REQUIRED WORK = Only lines holding "skel" are needed; copy each of them from the data below.

DATA TO PROCESS =
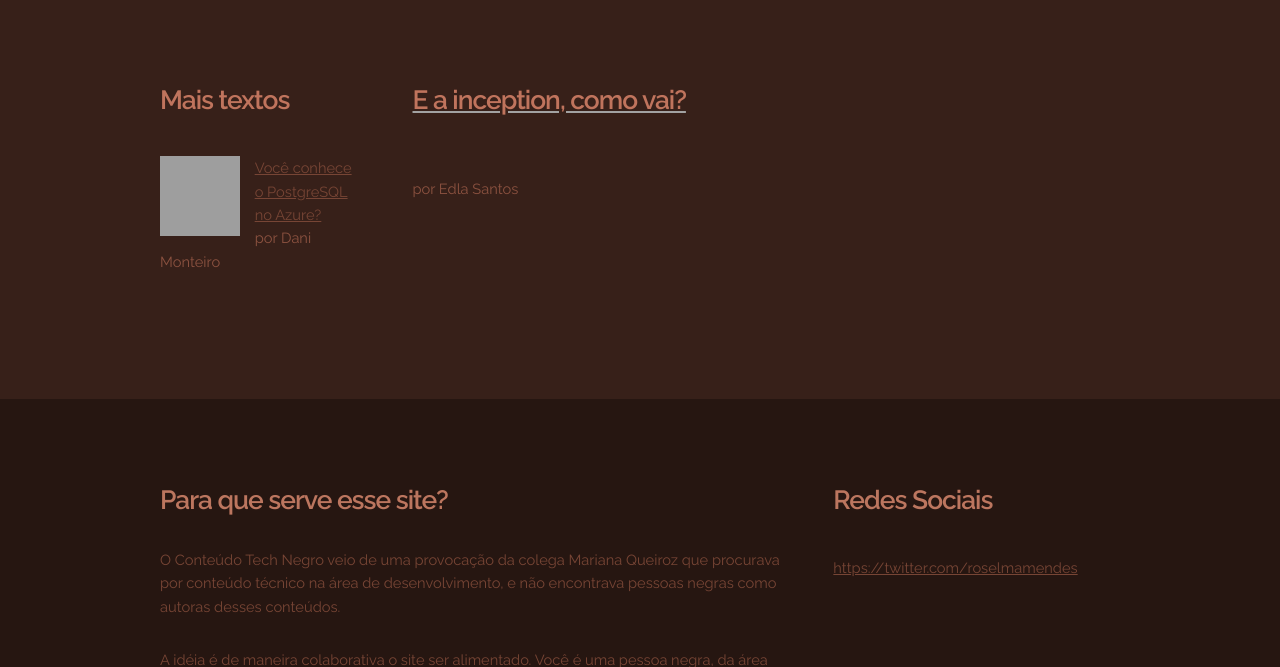
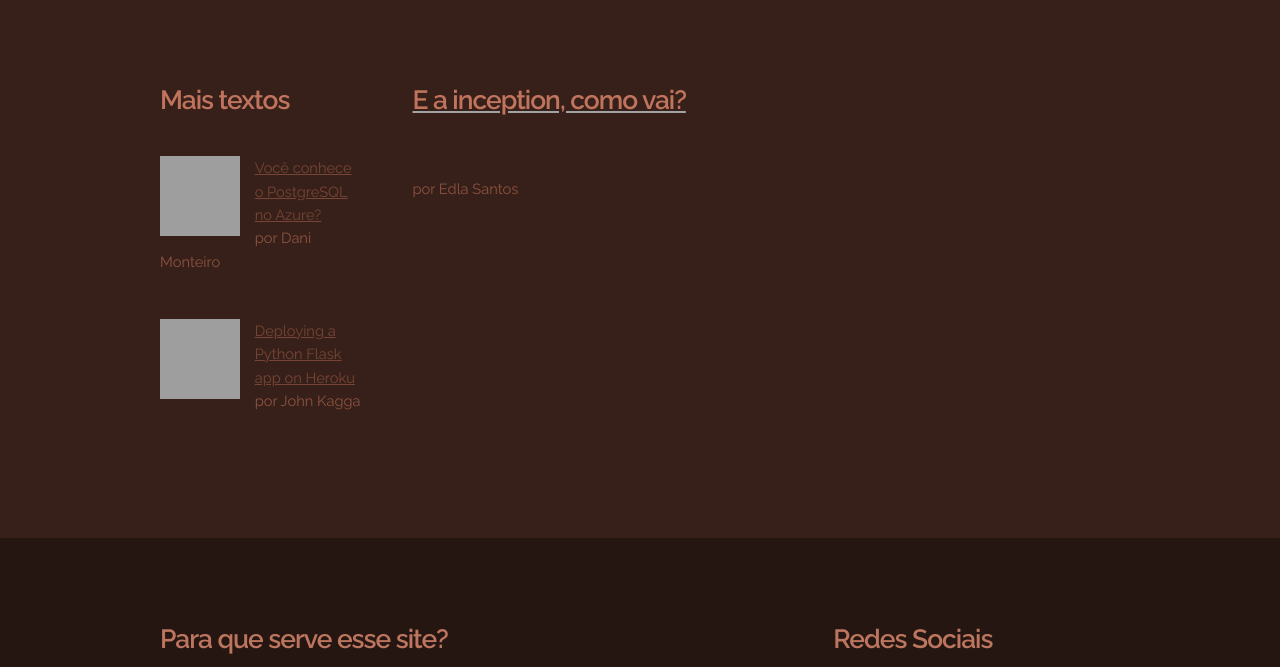
Before and after one commit to NegraTec/conteudo-tech-negro, a Flask app: page / in a window 1280 px wide. Shown: the part 1314-1981 px from the top of the page. Run offline with Flask 2, Linux system fonts and the light colour scheme; some libraries are stand-ins or nearby versions; grey boxes are pictures that could not be loaded.

Commit message:
Adiciona mais uma pessoa na lista e coloca os CDN's usando HTTPS.

```diff
--- a/app.py
+++ b/app.py
@@ -51,6 +51,17 @@ def index():
             'resumo': '',
             'tema': 'Banco de Dados',
             'redes_sociais': 'twitter: DaniMonteiroDBA'
+        },
+        {
+            'nome': 'John Kagga',
+            'url': 'https://medium.com/the-andela-way/deploying-a-python-flask-app-to-heroku-41250bda27d0',
+            'titulo': 'Deploying a Python Flask app on Heroku',
+            'imagem': 'https://cdn-images-1.medium.com/max/1760/1*FMvHG0OBg1K-qlixcCI-NA.png',
+            'resumo': '',
+            'tema': 'Desenvolvimento Web',
+            'redes_sociais': 'medium: johnkagga',
+            'data_adicao': '11/11/2018',
+            'tipo_conteudo': 'texto'
         }
     ]
     destaque = random.choice(conteudos)
--- a/templates/index.html
+++ b/templates/index.html
@@ -2,9 +2,9 @@
 <html lang="en">
 <head>
     <meta charset="UTF-8">
-    <link href='http://fonts.googleapis.com/css?family=Raleway:400,100,200,300,500,600,700,800,900' rel='stylesheet' type='text/css'>
+    <link href='https://fonts.googleapis.com/css?family=Raleway:400,100,200,300,500,600,700,800,900' rel='stylesheet' type='text/css'>
 		<!--[if lte IE 8]><script src="js/html5shiv.js"></script><![endif]-->
-		<script src="http://ajax.googleapis.com/ajax/libs/jquery/1.11.0/jquery.min.js"></script>
+		<script src="https://ajax.googleapis.com/ajax/libs/jquery/3.3.1/jquery.min.js"></script>
 		<script src="{{ url_for('static', filename='js/skel.min.js') }}"></script>
 		<script src="{{ url_for('static', filename='js/skel-panels.min.js') }}"></script>
 		<script src="{{ url_for('static', filename='js/init.js') }}"></script>
```
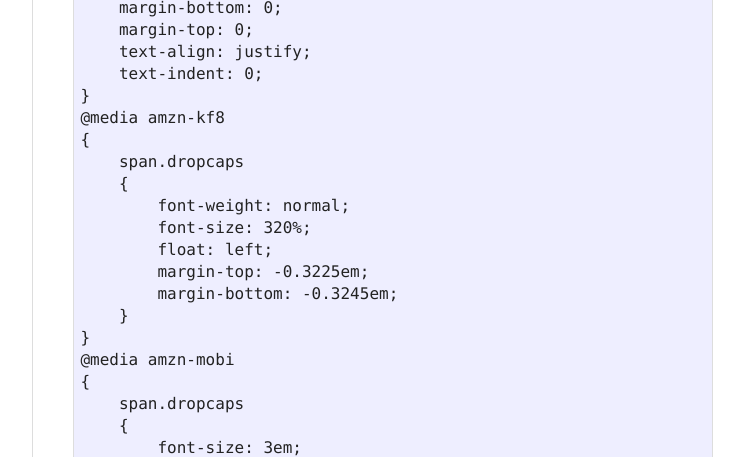
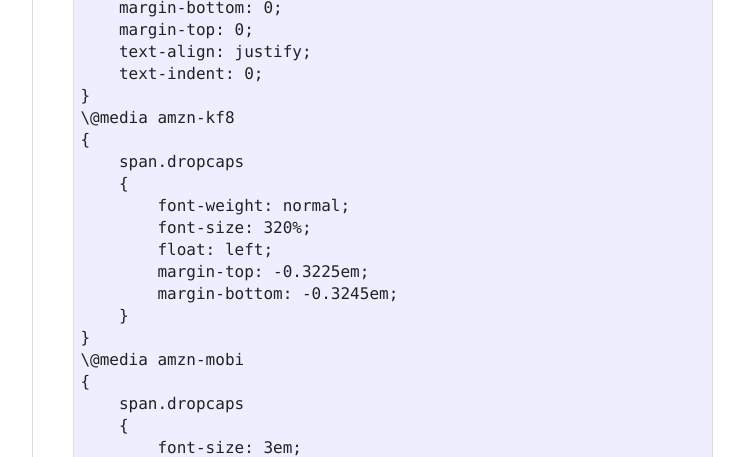
Before and after one commit to fantaghiro/fantaghiro.github.io, a Jekyll site: the page built from _posts/2014-03-02-Kindle-Training-Day3.markdown, in a window 1280 px wide and 1400 px high, scrolled down 2724 px. Shown: the part 328-785 px from the top of the window, without its empty margins (378-1122 px from the left). Built offline with Jekyll 4.4.1, drawn with Linux system fonts in a browser that asks for light colours; nearby versions of some CDN libraries; comment, search, counter and statistics services are not loaded; some of the changed text lies outside the part shown.

```diff
--- a/_posts/2014-03-02-Kindle-Training-Day3.markdown
+++ b/_posts/2014-03-02-Kindle-Training-Day3.markdown
@@ -109,7 +109,7 @@ p.para {
     text-align: justify;
     text-indent: 0;
 }
-@media amzn-kf8
+\@media amzn-kf8
 {
     span.dropcaps
     {
@@ -120,7 +120,7 @@ p.para {
         margin-bottom: -0.3245em;
     }
 }
-@media amzn-mobi
+\@media amzn-mobi
 {
     span.dropcaps
     {
@@ -129,6 +129,7 @@ p.para {
     }
 }
 </pre>
+
 <pre>
 &lt;p class="para">&lt;span class="dropcaps">T&lt;/span>here is a sample
 </pre>
```
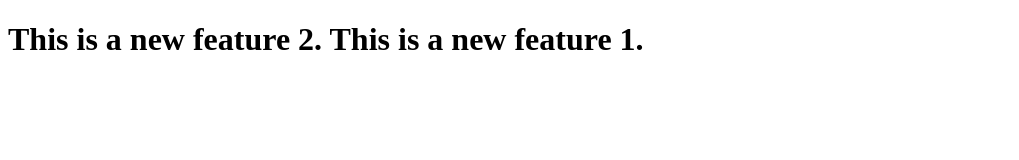
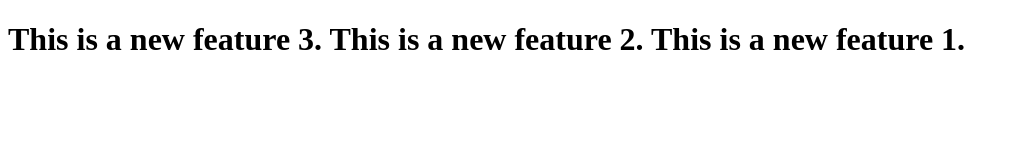
Before and after one commit to kuinne/serverless-express-demo, a website: page feature.html in a window 1280 px wide. Shown: the whole page, without its empty margins (0-1019 px from the left). Drawn offline with Linux system fonts and the light colour scheme.

Commit message:
feat: feature3

```diff
--- a/feature.html
+++ b/feature.html
@@ -7,6 +7,7 @@
 </head>
 <body>
  <h1>
+  This is a new feature 3.
   This is a new feature 2.
   This is a new feature 1.
  </h1>
```
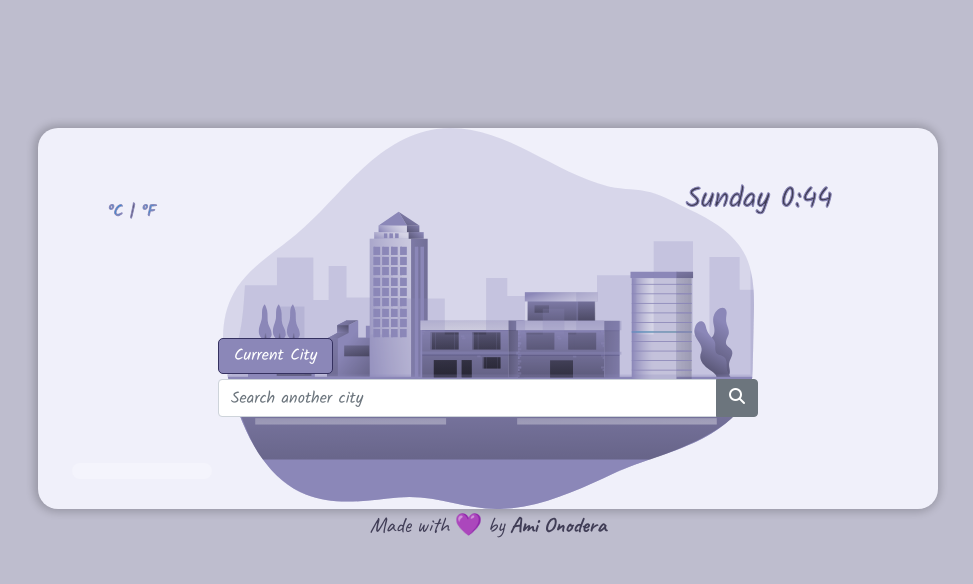
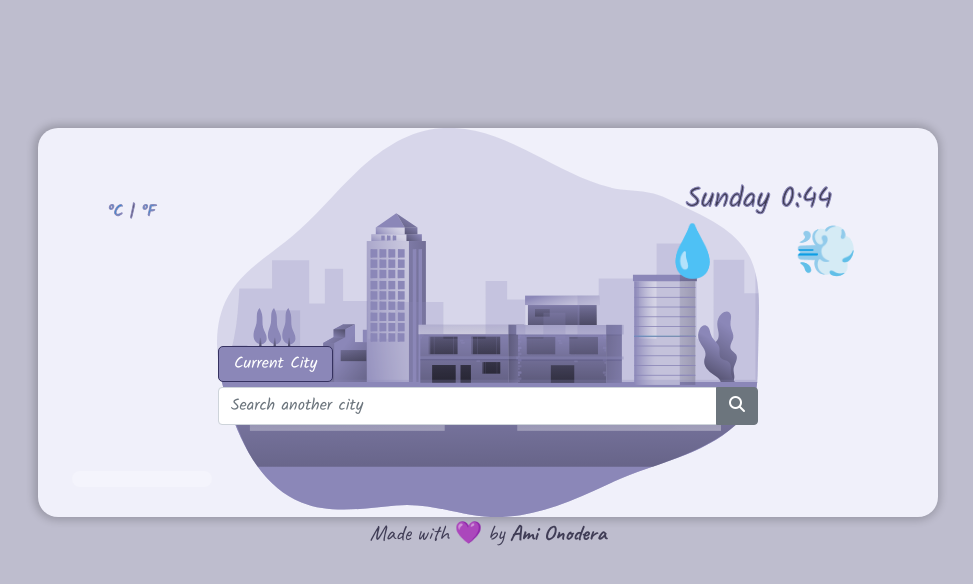
Before and after one commit to ami-onodera/weather-forecast, a plain HTML site: page index.html in a window 1280 px wide. Shown: the whole page, without its empty margins (152-1125 px from the left). Drawn offline with nearby package versions, Linux system fonts and the light colour scheme.

Commit message:
Update index.html

```diff
--- a/index.html
+++ b/index.html
@@ -48,13 +48,13 @@
             <div class="row">
               <div class="col">
                 <div class="stats">
-                  <p id="big-emoji"></p>
+                  <p id="big-emoji">💧</p>
                   <p id="humidity"></p>
                 </div>
               </div>
               <div class="col">
                 <div class="stats">
-                  <p id="big-emoji"></p>
+                  <p id="big-emoji">💨</p>
                   <p id="windspeed"></p>
                 </div>
               </div>
```
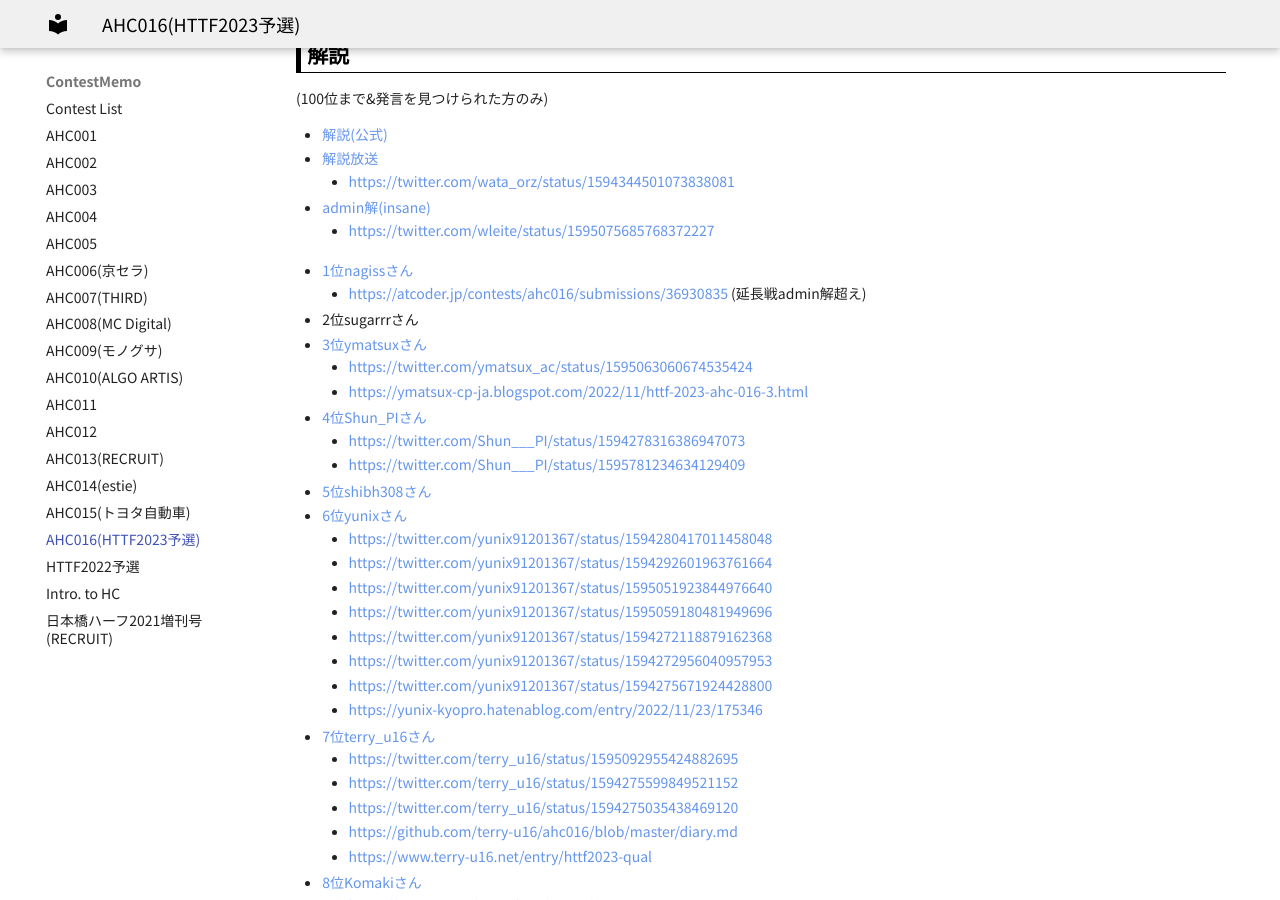
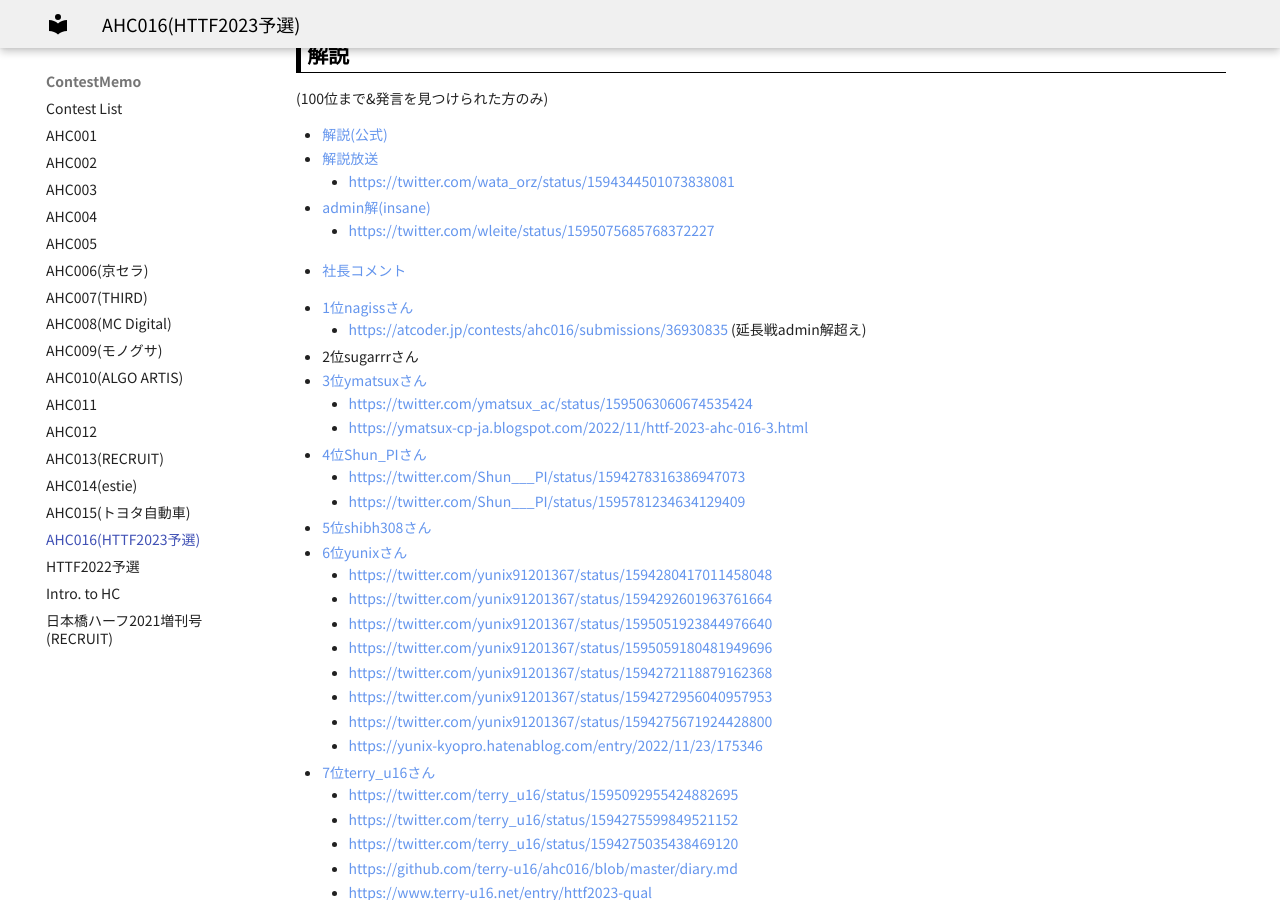
Before and after one commit to jetbead/AtCoderHeuristicContestMemo, an MkDocs documentation site: the page built from docs/ContestMemo/ahc016.md, in a window 1280 px wide and 900 px high, scrolled down 6523 px. Built offline with MkDocs 1.6.1 and Material for MkDocs 9.7.7, drawn with Linux system fonts in a browser that asks for light colours; some web fonts are replaced.

Commit message:
Update ahc016.md

```diff
--- a/docs/ContestMemo/ahc016.md
+++ b/docs/ContestMemo/ahc016.md
@@ -292,6 +292,9 @@
   - https://twitter.com/wleite/status/1595075685768372227
 
 
+- [社長コメント](https://twitter.com/chokudai/status/1602874526424891392)
+
+
 - [1位nagissさん](https://engineering.dena.com/blog/2022/12/httf-2023-qual/)
   - https://atcoder.jp/contests/ahc016/submissions/36930835 (延長戦admin解超え)
 - 2位sugarrrさん
```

EXPECTED ANSWER =
 		<script src="{{ url_for('static', filename='js/skel.min.js') }}"></script>
 		<script src="{{ url_for('static', filename='js/skel-panels.min.js') }}"></script>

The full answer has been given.